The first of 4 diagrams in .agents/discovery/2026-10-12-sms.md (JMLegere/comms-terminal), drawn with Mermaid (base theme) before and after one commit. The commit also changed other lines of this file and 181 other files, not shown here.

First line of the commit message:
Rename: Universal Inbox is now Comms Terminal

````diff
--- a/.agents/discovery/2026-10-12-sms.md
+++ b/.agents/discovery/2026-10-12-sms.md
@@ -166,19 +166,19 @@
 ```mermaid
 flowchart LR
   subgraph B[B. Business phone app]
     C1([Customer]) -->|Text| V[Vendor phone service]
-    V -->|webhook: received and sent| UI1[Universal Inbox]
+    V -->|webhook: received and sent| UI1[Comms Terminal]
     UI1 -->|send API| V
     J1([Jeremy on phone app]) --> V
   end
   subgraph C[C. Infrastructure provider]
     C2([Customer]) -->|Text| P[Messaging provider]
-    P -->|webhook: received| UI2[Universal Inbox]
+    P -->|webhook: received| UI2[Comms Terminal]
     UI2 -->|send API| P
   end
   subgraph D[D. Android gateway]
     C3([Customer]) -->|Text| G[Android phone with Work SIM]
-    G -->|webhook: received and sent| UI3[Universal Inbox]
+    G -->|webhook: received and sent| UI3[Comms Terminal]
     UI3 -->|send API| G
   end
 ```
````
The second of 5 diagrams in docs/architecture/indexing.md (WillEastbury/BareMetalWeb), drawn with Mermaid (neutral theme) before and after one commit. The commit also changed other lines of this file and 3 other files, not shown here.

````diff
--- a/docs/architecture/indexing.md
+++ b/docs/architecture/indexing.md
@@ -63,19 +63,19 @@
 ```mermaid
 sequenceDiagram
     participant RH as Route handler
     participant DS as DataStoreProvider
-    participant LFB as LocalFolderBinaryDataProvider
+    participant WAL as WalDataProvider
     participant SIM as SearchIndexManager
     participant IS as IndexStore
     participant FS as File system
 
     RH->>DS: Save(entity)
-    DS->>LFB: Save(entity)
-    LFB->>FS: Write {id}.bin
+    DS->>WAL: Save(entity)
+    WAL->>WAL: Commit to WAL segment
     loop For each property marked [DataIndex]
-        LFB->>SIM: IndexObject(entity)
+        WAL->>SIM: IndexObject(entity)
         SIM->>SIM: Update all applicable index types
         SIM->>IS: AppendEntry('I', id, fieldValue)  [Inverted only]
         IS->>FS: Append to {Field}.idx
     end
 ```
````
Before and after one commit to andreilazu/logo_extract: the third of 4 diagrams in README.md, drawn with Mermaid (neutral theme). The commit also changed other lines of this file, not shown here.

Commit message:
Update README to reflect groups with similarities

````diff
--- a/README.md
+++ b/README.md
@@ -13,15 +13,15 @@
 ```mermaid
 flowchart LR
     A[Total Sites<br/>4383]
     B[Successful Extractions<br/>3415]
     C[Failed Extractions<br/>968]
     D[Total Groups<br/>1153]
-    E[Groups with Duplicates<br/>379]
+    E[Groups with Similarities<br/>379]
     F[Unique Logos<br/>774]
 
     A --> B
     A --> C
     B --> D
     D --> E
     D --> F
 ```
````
———
EXERCISE GOAL =>
Reproduce the material above exactly; please quote every line of it.

TASK RESULT =>
The first of 4 diagrams in .agents/discovery/2026-10-12-sms.md (JMLegere/comms-terminal), drawn with Mermaid (base theme) before and after one commit. The commit also changed other lines of this file and 181 other files, not shown here.

First line of the commit message:
Rename: Universal Inbox is now Comms Terminal

````diff
--- a/.agents/discovery/2026-10-12-sms.md
+++ b/.agents/discovery/2026-10-12-sms.md
@@ -166,19 +166,19 @@
 ```mermaid
 flowchart LR
   subgraph B[B. Business phone app]
     C1([Customer]) -->|Text| V[Vendor phone service]
-    V -->|webhook: received and sent| UI1[Universal Inbox]
+    V -->|webhook: received and sent| UI1[Comms Terminal]
     UI1 -->|send API| V
     J1([Jeremy on phone app]) --> V
   end
   subgraph C[C. Infrastructure provider]
     C2([Customer]) -->|Text| P[Messaging provider]
-    P -->|webhook: received| UI2[Universal Inbox]
+    P -->|webhook: received| UI2[Comms Terminal]
     UI2 -->|send API| P
   end
   subgraph D[D. Android gateway]
     C3([Customer]) -->|Text| G[Android phone with Work SIM]
-    G -->|webhook: received and sent| UI3[Universal Inbox]
+    G -->|webhook: received and sent| UI3[Comms Terminal]
     UI3 -->|send API| G
   end
 ```
````
The second of 5 diagrams in docs/architecture/indexing.md (WillEastbury/BareMetalWeb), drawn with Mermaid (neutral theme) before and after one commit. The commit also changed other lines of this file and 3 other files, not shown here.

````diff
--- a/docs/architecture/indexing.md
+++ b/docs/architecture/indexing.md
@@ -63,19 +63,19 @@
 ```mermaid
 sequenceDiagram
     participant RH as Route handler
     participant DS as DataStoreProvider
-    participant LFB as LocalFolderBinaryDataProvider
+    participant WAL as WalDataProvider
     participant SIM as SearchIndexManager
     participant IS as IndexStore
     participant FS as File system
 
     RH->>DS: Save(entity)
-    DS->>LFB: Save(entity)
-    LFB->>FS: Write {id}.bin
+    DS->>WAL: Save(entity)
+    WAL->>WAL: Commit to WAL segment
     loop For each property marked [DataIndex]
-        LFB->>SIM: IndexObject(entity)
+        WAL->>SIM: IndexObject(entity)
         SIM->>SIM: Update all applicable index types
         SIM->>IS: AppendEntry('I', id, fieldValue)  [Inverted only]
         IS->>FS: Append to {Field}.idx
     end
 ```
````
Before and after one commit to andreilazu/logo_extract: the third of 4 diagrams in README.md, drawn with Mermaid (neutral theme). The commit also changed other lines of this file, not shown here.

Commit message:
Update README to reflect groups with similarities

````diff
--- a/README.md
+++ b/README.md
@@ -13,15 +13,15 @@
 ```mermaid
 flowchart LR
     A[Total Sites<br/>4383]
     B[Successful Extractions<br/>3415]
     C[Failed Extractions<br/>968]
     D[Total Groups<br/>1153]
-    E[Groups with Duplicates<br/>379]
+    E[Groups with Similarities<br/>379]
     F[Unique Logos<br/>774]
 
     A --> B
     A --> C
     B --> D
     D --> E
     D --> F
 ```
````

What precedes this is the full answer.